Each year in B.C., more than two million hens lay 636 million eggs. That's approximately 275 eggs a year per hen! Ninety-five per cent of these birds live on conventional egg laying farms where they spend their entire lives in small, cramped cages, called battery cages.
But are battery cages necessary for egg production? Egg farmers like them because they allow a large number of hens to be kept in efficient and orderly conditions, allowing for high productivity and keeping the birds away from their feces. This results in low costs to the farmer and low prices for the consumer. But in the end, the welfare of the hens is sacrificed.
Learn how hens are raised in Canada, watch Inside the Henhouse:
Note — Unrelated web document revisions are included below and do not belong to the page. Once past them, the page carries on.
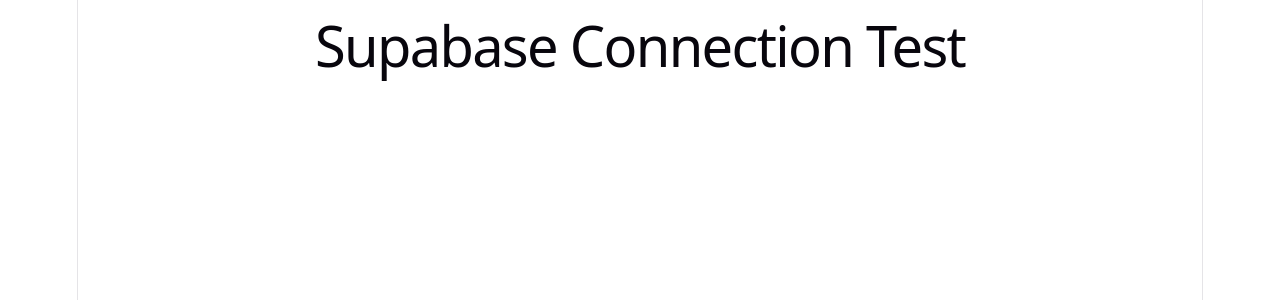
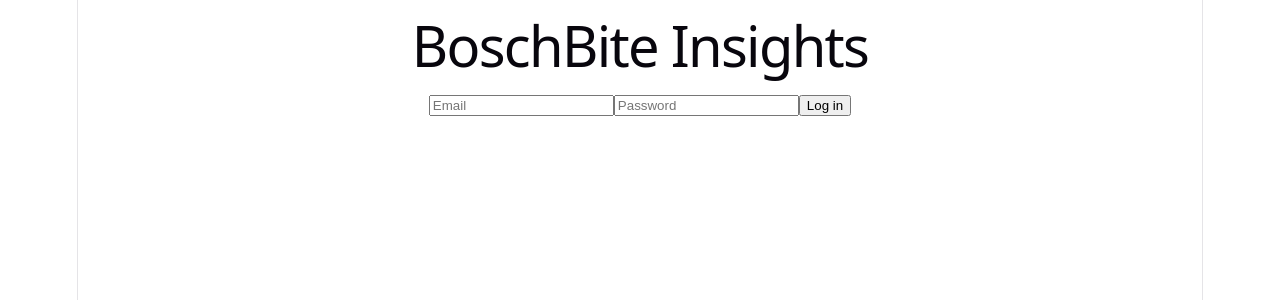
Before and after one commit to CloustonK-hubb/BoschBite-Insights-dev, a React (Vite) app in the folder BoschBite/: page / in a window 1280 px wide. Shown: the top 300 px of the page. Built offline with nearby package versions, Linux system fonts and the light colour scheme; no server answers; the database is empty.

Commit message:
Added Login - Authentication

```diff
--- a/BoschBite/src/App.jsx
+++ b/BoschBite/src/App.jsx
@@ -1,30 +1,65 @@
-// Initiated App
-import {Refine, WelcomePage} from "@refinedev/core";
-// Connecting database
-import { dataProvider } from "@refinedev/supabase";
+import { useEffect, useState } from "react";
+import Login from "./Login";
 import { supabaseClient } from "./lib/supabaseClient";
 
-// Data connection test
-import { useEffect } from "react";
+function App() {
+  const [session, setSession] = useState(null);
+  const [profile, setProfile] = useState(null);
 
+  useEffect(() => {
+    const getSession = async () => {
+      const {
+        data: { session },
+      } = await supabaseClient.auth.getSession();
 
+      setSession(session);
 
-function App() {
-  useEffect(() => {
-    const testConnection = async () => {
-      const { data, error } = await supabaseClient
-        .from("Vendor")
-        .select("*")
-        .limit(5);
+      if (session) {
+        const { data, error } = await supabaseClient
+          .from("profiles")
+          .select("*")
+          .eq("id", session.user.id)
+          .single();
 
-      console.log("Vendor:", data);
-      console.log("Error:", error);
+        if (error) {
+          console.error("Profile error:", error);
+        } else {
+          setProfile(data);
+        }
+      }
     };
 
-    testConnection();
+    getSession();
+
+    const {
+      data: { subscription },
+    } = supabaseClient.auth.onAuthStateChange((_event, session) => {
+      setSession(session);
+    });
+
+    return () => subscription.unsubscribe();
   }, []);
 
-  return <h1>Supabase Connection Test</h1>;
+  if (!session) {
+    return <Login />;
+  }
+
+  if (!profile) {
+    return <p>Loading profile...</p>;
+  }
+
+  return (
+    <div>
+      <h1>Welcome to BoschBite Insights</h1>
+
+      <p>Logged in as: {session.user.email}</p>
+      <p>Role: {profile.role}</p>
+
+      <button onClick={() => supabaseClient.auth.signOut()}>
+        Log out
+      </button>
+    </div>
+  );
 }
 
 export default App;
--- /dev/null
+++ b/BoschBite/src/Login.jsx
@@ -0,0 +1,50 @@
+import { useState } from "react";
+import { supabaseClient } from "./lib/supabaseClient";
+
+function Login() {
+  const [email, setEmail] = useState("");
+  const [password, setPassword] = useState("");
+  const [error, setError] = useState("");
+
+  const handleLogin = async (e) => {
+    e.preventDefault();
+    setError("");
+
+    const { error } = await supabaseClient.auth.signInWithPassword({
+      email,
+      password,
+    });
+
+    if (error) {
+      setError(error.message);
+    }
+  };
+
+  return (
+    <div>
+      <h1>BoschBite Insights</h1>
+
+      <form onSubmit={handleLogin}>
+        <input
+          type="email"
+          placeholder="Email"
+          value={email}
+          onChange={(e) => setEmail(e.target.value)}
+        />
+
+        <input
+          type="password"
+          placeholder="Password"
+          value={password}
+          onChange={(e) => setPassword(e.target.value)}
+        />
+
+        <button type="submit">Log in</button>
+
+        {error && <p>{error}</p>}
+      </form>
+    </div>
+  );
+}
+
+export default Login;
```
See videos about egg-laying hens and the future of cage-free egg production: